*** Data supplied Section Begins ***

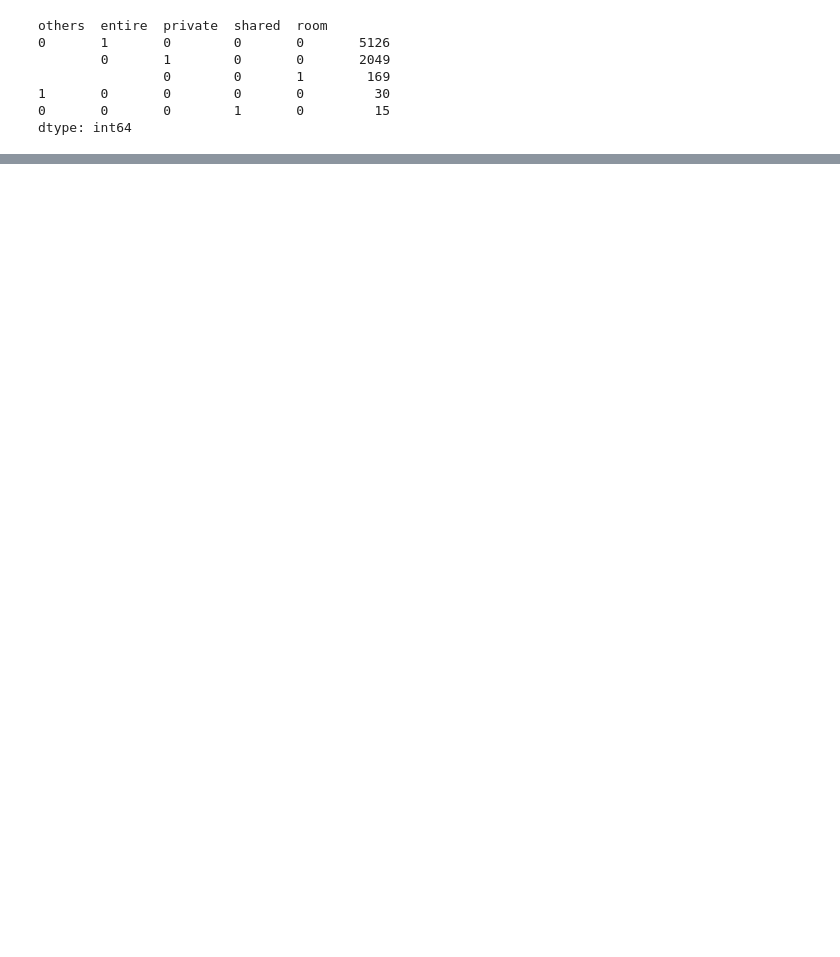
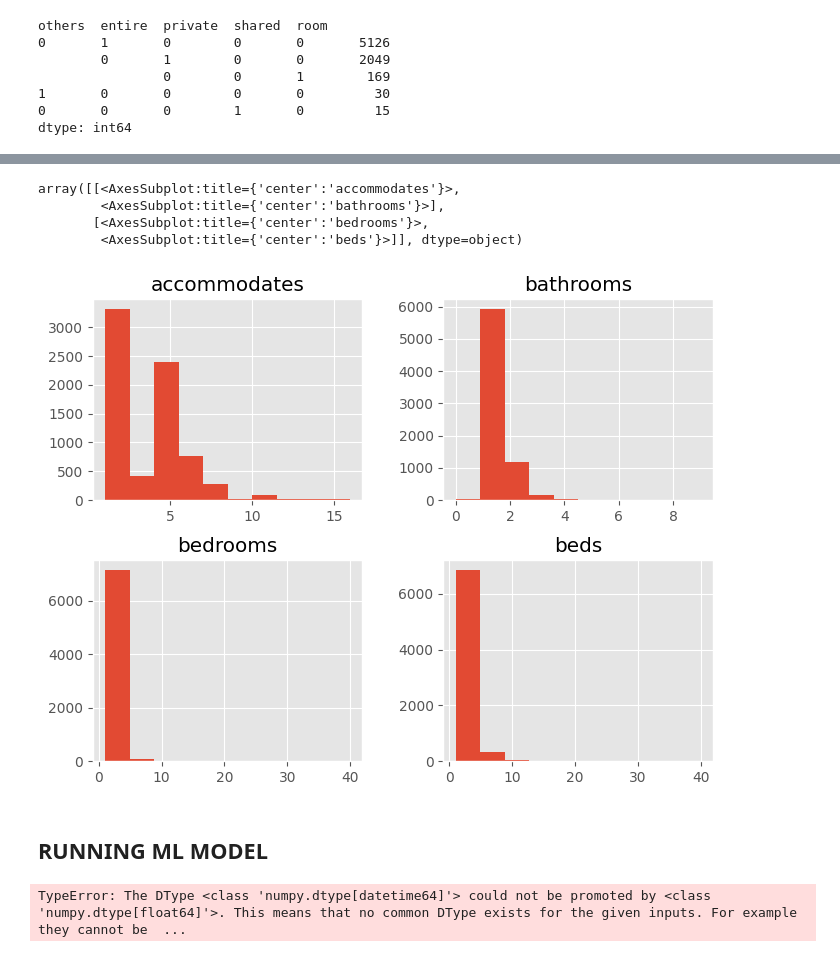
Before and after one commit to Anant-K-Gupta/AirBnbProject, a Jupyter notebook: airbnb.ipynb, the cells around one changed output, grey strips where cells are left out. Saved outputs shown, nothing was run; the diff lists cells and outputs as text; code cells hidden in the pictures; blank space fills up the shorter version.

```diff
--- a/airbnb.ipynb
+++ b/airbnb.ipynb
@@ -291,0 +385,10 @@ dtype: int64
+# %%
+clean_listings[['accommodates', 'bathrooms', 'bedrooms', 'beds']].hist(figsize=(8,6))
+# %% [output]
+array([[<AxesSubplot:title={'center':'accommodates'}>,
+        <AxesSubplot:title={'center':'bathrooms'}>],
+       [<AxesSubplot:title={'center':'bedrooms'}>,
+        <AxesSubplot:title={'center':'beds'}>]], dtype=object)
+[figure, added]
+# %% [markdown]
+## RUNNING ML MODEL
@@ -291,0 +400,7 @@ dtype: int64
+# %%
+regr = GradientBoostingRegressor(n_estimators=75, learning_rate=0.31, max_depth=4, subsample=1.0,
+                                 random_state=42)
+regr.fit(X_train, y_train)
+print(r2_score(y_val, regr.predict(X_val)))
+# %% [output]
+TypeError: The DType <class 'numpy.dtype[datetime64]'> could not be promoted by <class 'numpy.dtype[float64]'>. This means that no common DType exists for the given inputs. For example they cannot be  ...
```
Also changed, not shown: parts of 23 cells of this notebook.
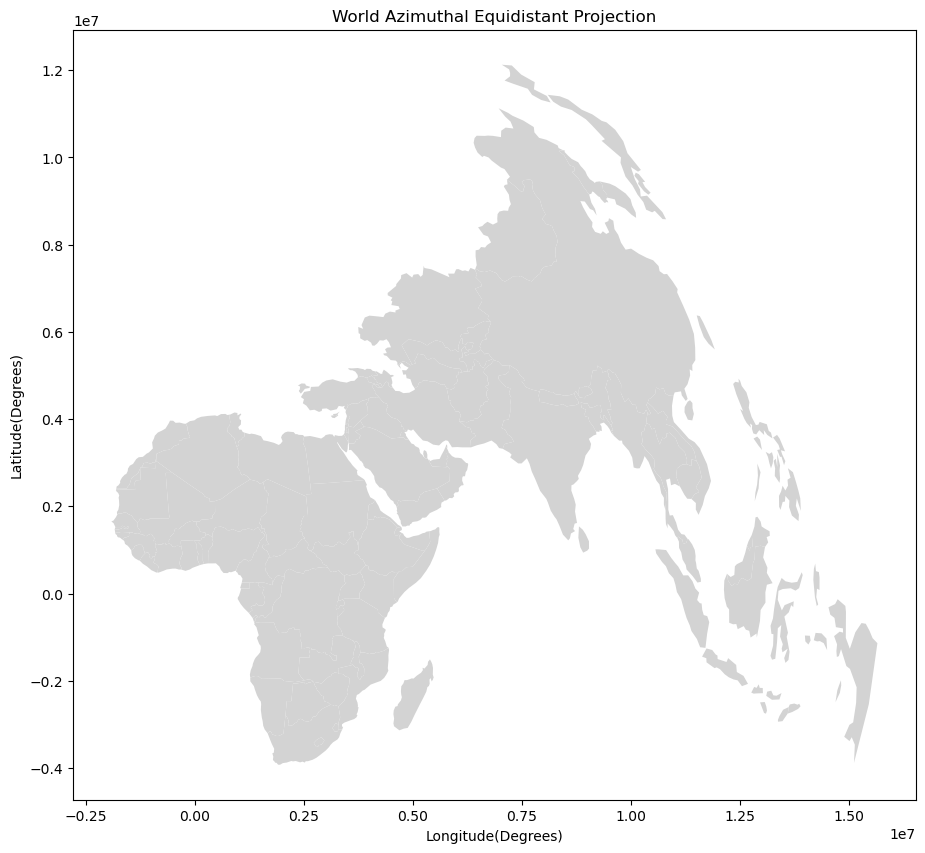
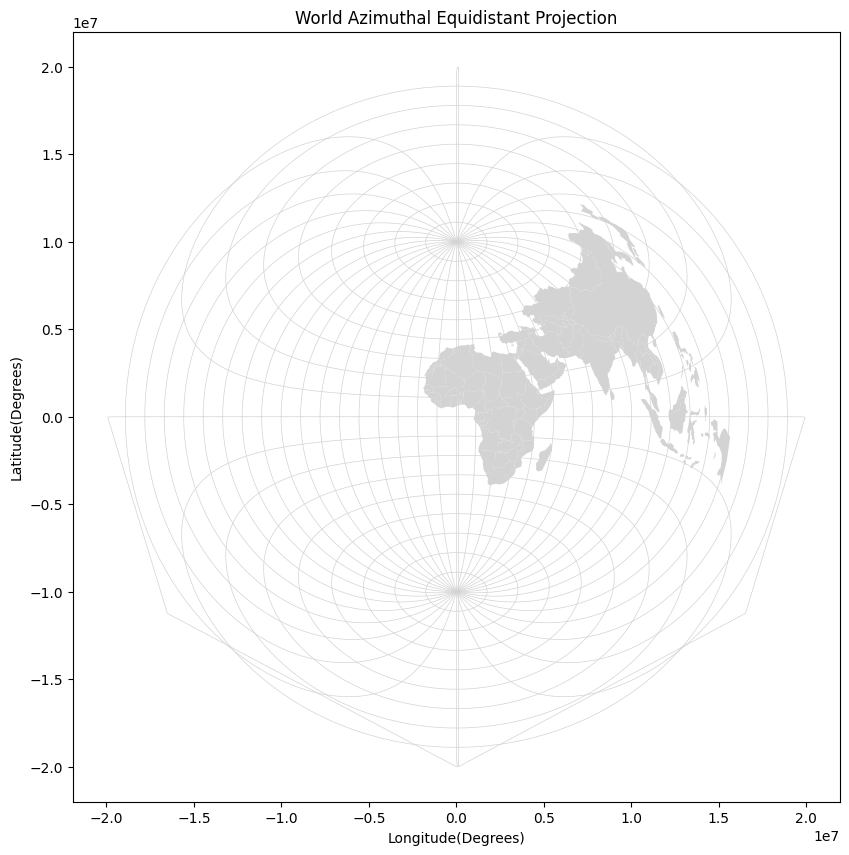
Unified diff of the notebook cell whose output changed from the first chart to the second:
--- before
+++ after
@@ -1,5 +1,7 @@
 africa_54032 = africa.to_crs('ESRI:54032')
+grat_54032 = grat.to_crs('ESRI:54032')
 fig, ax = plt.subplots(figsize=(12,10))
 africa_54032.plot(ax=ax, color="lightgray")
+grat_54032.plot(ax=ax, color="lightgray", linewidth=0.5)
 
 ax.set(xlabel="Longitude(Degrees)",

Commit: chapter 4-half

*** Data supplied Section Ends ***

Please copy the records above word for word, omitting every picture.

**Output for this task**
Before and after one commit to Anant-K-Gupta/AirBnbProject, a Jupyter notebook: airbnb.ipynb, the cells around one changed output, grey strips where cells are left out. Saved outputs shown, nothing was run; the diff lists cells and outputs as text; code cells hidden in the pictures; blank space fills up the shorter version.

```diff
--- a/airbnb.ipynb
+++ b/airbnb.ipynb
@@ -291,0 +385,10 @@ dtype: int64
+# %%
+clean_listings[['accommodates', 'bathrooms', 'bedrooms', 'beds']].hist(figsize=(8,6))
+# %% [output]
+array([[<AxesSubplot:title={'center':'accommodates'}>,
+        <AxesSubplot:title={'center':'bathrooms'}>],
+       [<AxesSubplot:title={'center':'bedrooms'}>,
+        <AxesSubplot:title={'center':'beds'}>]], dtype=object)
+[figure, added]
+# %% [markdown]
+## RUNNING ML MODEL
@@ -291,0 +400,7 @@ dtype: int64
+# %%
+regr = GradientBoostingRegressor(n_estimators=75, learning_rate=0.31, max_depth=4, subsample=1.0,
+                                 random_state=42)
+regr.fit(X_train, y_train)
+print(r2_score(y_val, regr.predict(X_val)))
+# %% [output]
+TypeError: The DType <class 'numpy.dtype[datetime64]'> could not be promoted by <class 'numpy.dtype[float64]'>. This means that no common DType exists for the given inputs. For example they cannot be  ...
```
Also changed, not shown: parts of 23 cells of this notebook.
Unified diff of the notebook cell whose output changed from the first chart to the second:
--- before
+++ after
@@ -1,5 +1,7 @@
 africa_54032 = africa.to_crs('ESRI:54032')
+grat_54032 = grat.to_crs('ESRI:54032')
 fig, ax = plt.subplots(figsize=(12,10))
 africa_54032.plot(ax=ax, color="lightgray")
+grat_54032.plot(ax=ax, color="lightgray", linewidth=0.5)
 
 ax.set(xlabel="Longitude(Degrees)",

Commit: chapter 4-half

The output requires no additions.